-- About this exercise --
Among the lines of the records, find all that carry the word "docs" and copy them.

-- Information shown --

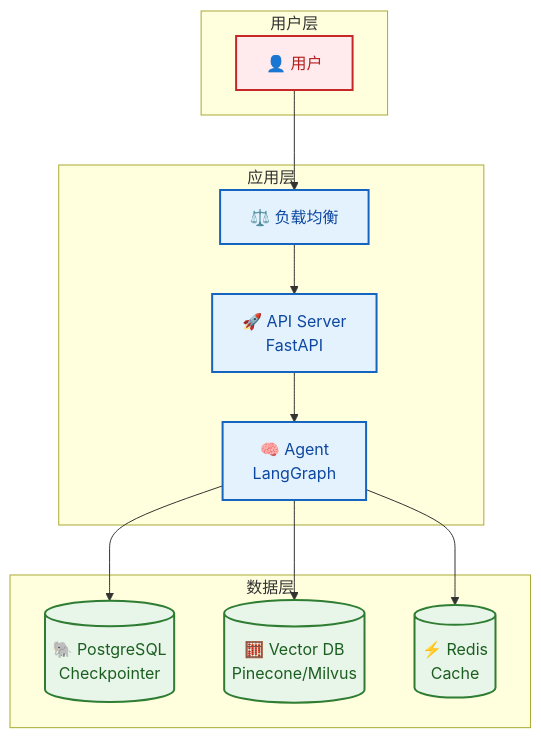
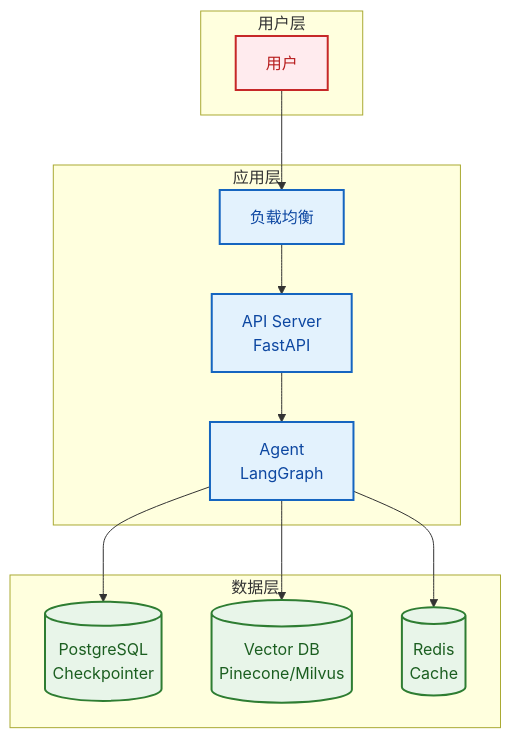
One commit to xt765/FinchBot changed the first of 2 diagrams in docs/zh-CN/deployment.md. Above: the diagram before and after it, drawn with Mermaid. The commit also changed other lines of this file and 18 other files, not shown here.

First line of the commit message:
docs: 简化架构图并删除所有mermaid图中的表情包

````diff
--- a/docs/zh-CN/deployment.md
+++ b/docs/zh-CN/deployment.md
@@ -117,28 +200,27 @@
 ```mermaid
 flowchart TB
-    %% 样式定义
     classDef userLayer fill:#ffebee,stroke:#c62828,stroke-width:2px,color:#b71c1c;
     classDef appLayer fill:#e3f2fd,stroke:#1565c0,stroke-width:2px,color:#0d47a1;
     classDef dataLayer fill:#e8f5e9,stroke:#2e7d32,stroke-width:2px,color:#1b5e20;
 
     subgraph Users [用户层]
-        U[👤 用户]:::userLayer
+        U[用户]:::userLayer
     end
 
     subgraph App [应用层]
-        LB[⚖️ 负载均衡]:::appLayer
-        API[🚀 API Server<br/>FastAPI]:::appLayer
-        Agent[🧠 Agent<br/>LangGraph]:::appLayer
+        LB[负载均衡]:::appLayer
+        API[API Server<br/>FastAPI]:::appLayer
+        Agent[Agent<br/>LangGraph]:::appLayer
     end
 
     subgraph Data [数据层]
-        PG[(🐘 PostgreSQL<br/>Checkpointer)]:::dataLayer
-        Vector[(🧮 Vector DB<br/>Pinecone/Milvus)]:::dataLayer
-        Redis[(⚡ Redis<br/>Cache)]:::dataLayer
+        PG[(PostgreSQL<br/>Checkpointer)]:::dataLayer
+        Vector[(Vector DB<br/>Pinecone/Milvus)]:::dataLayer
+        Redis[(Redis<br/>Cache)]:::dataLayer
     end
 
     U --> LB
     LB --> API
     API --> Agent
     Agent --> PG & Vector & Redis
 ```
````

-- Exercise answer --
One commit to xt765/FinchBot changed the first of 2 diagrams in docs/zh-CN/deployment.md. Above: the diagram before and after it, drawn with Mermaid. The commit also changed other lines of this file and 18 other files, not shown here.
docs: 简化架构图并删除所有mermaid图中的表情包
--- a/docs/zh-CN/deployment.md
+++ b/docs/zh-CN/deployment.md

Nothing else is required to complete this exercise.